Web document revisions
☆ ☆ ☆
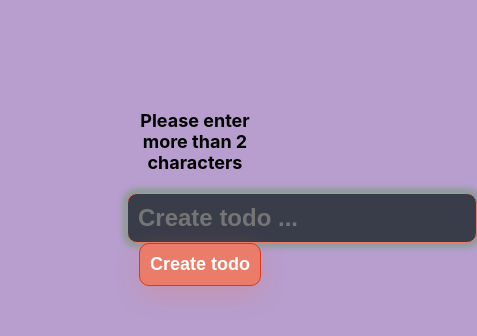
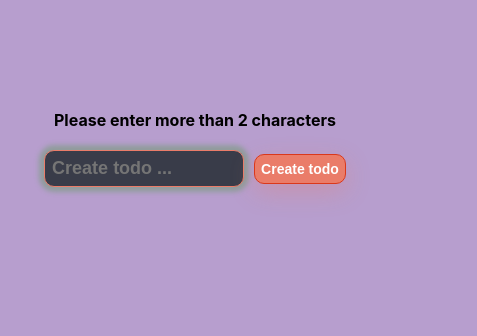
Before and after one commit to Ramazon-hub/i-todo-react-app, a React (Create React App) app: page / in a window 390 px wide. Shown: the top 336 px of the page, 477 px wide, since content can reach past the window. Built offline with nearby package versions, Linux system fonts and the light colour scheme.

Commit message:
finished responsive

```diff
--- a/src/components/Todo/Todo.css
+++ b/src/components/Todo/Todo.css
@@ -19,7 +19,7 @@ body{
     font-weight: bold;
 }
 .todo-form{
-    width: 40%;
+    width: 500px;
     margin-left: auto;
     margin-right: auto;
     text-align: center;
@@ -29,7 +29,6 @@ body{
 .todo-input{
     padding: 10px;
     border-radius: 10px;
-    border: none;
     outline: none;
     background-color: #393C49;
     box-shadow: 0px 0px 5px 5px rgb(144 156 156);
@@ -111,3 +110,51 @@ body{
 .check-text{
     color:#EA7C69 ;
 }
+@media only screen and (max-width:500px){
+    .alert{
+        margin-bottom: 20px;
+        font-size: 16px;
+    }
+    .todo-form{
+        width: 350px;
+        padding: 10px;
+        margin-top: 100px;
+    }
+    .todo-input{
+        padding: 7px;
+        font-size: 18px;
+        width: 200px;
+
+    }
+    .create-todo-btn{
+        font-size: 14px;
+        padding: 6px;
+        margin-left: 10px;
+    }
+    .todo-list{
+        width: 80%;
+        margin-left: auto;
+        margin-right: auto;
+        margin-top: 10px;
+        height: 60vh;
+        padding-right: 0px;
+    }
+
+    .todo-list__item{
+        margin-top: 10px;
+        padding: 0 20px;
+    }
+    .todo__text{
+        padding: 10px 10px 10px auto;
+        font-size: 16px;
+
+    }
+    .delete-todo{
+        padding: 5px 6px;
+        margin-left: 20px;
+
+    }
+    .edit-todo{
+        padding: 5px 5px;
+    }
+}
--- a/src/components/Todo/Todo.js
+++ b/src/components/Todo/Todo.js
@@ -107,7 +107,7 @@ function Todo(){
                                         className="delete-todo"
                                         onClick={deleteClick}
                                         data-id={e.id}>
-                                            <DeleteSvg/>
+                                            <DeleteSvg className="del"/>
                                         </button>
                                       </li>
 
```
Also changed, not shown: 1 other file (tests, documents, lock files or other folders).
☆ ☆ ☆
• Task brief:
In repeating the lines above, keep the wording exact and leave every picture out.

• Written solution:
Before and after one commit to Ramazon-hub/i-todo-react-app, a React (Create React App) app: page / in a window 390 px wide. Shown: the top 336 px of the page, 477 px wide, since content can reach past the window. Built offline with nearby package versions, Linux system fonts and the light colour scheme.

Commit message:
finished responsive

```diff
--- a/src/components/Todo/Todo.css
+++ b/src/components/Todo/Todo.css
@@ -19,7 +19,7 @@ body{
     font-weight: bold;
 }
 .todo-form{
-    width: 40%;
+    width: 500px;
     margin-left: auto;
     margin-right: auto;
     text-align: center;
@@ -29,7 +29,6 @@ body{
 .todo-input{
     padding: 10px;
     border-radius: 10px;
-    border: none;
     outline: none;
     background-color: #393C49;
     box-shadow: 0px 0px 5px 5px rgb(144 156 156);
@@ -111,3 +110,51 @@ body{
 .check-text{
     color:#EA7C69 ;
 }
+@media only screen and (max-width:500px){
+    .alert{
+        margin-bottom: 20px;
+        font-size: 16px;
+    }
+    .todo-form{
+        width: 350px;
+        padding: 10px;
+        margin-top: 100px;
+    }
+    .todo-input{
+        padding: 7px;
+        font-size: 18px;
+        width: 200px;
+
+    }
+    .create-todo-btn{
+        font-size: 14px;
+        padding: 6px;
+        margin-left: 10px;
+    }
+    .todo-list{
+        width: 80%;
+        margin-left: auto;
+        margin-right: auto;
+        margin-top: 10px;
+        height: 60vh;
+        padding-right: 0px;
+    }
+
+    .todo-list__item{
+        margin-top: 10px;
+        padding: 0 20px;
+    }
+    .todo__text{
+        padding: 10px 10px 10px auto;
+        font-size: 16px;
+
+    }
+    .delete-todo{
+        padding: 5px 6px;
+        margin-left: 20px;
+
+    }
+    .edit-todo{
+        padding: 5px 5px;
+    }
+}
--- a/src/components/Todo/Todo.js
+++ b/src/components/Todo/Todo.js
@@ -107,7 +107,7 @@ function Todo(){
                                         className="delete-todo"
                                         onClick={deleteClick}
                                         data-id={e.id}>
-                                            <DeleteSvg/>
+                                            <DeleteSvg className="del"/>
                                         </button>
                                       </li>
 
```
Also changed, not shown: 1 other file (tests, documents, lock files or other folders).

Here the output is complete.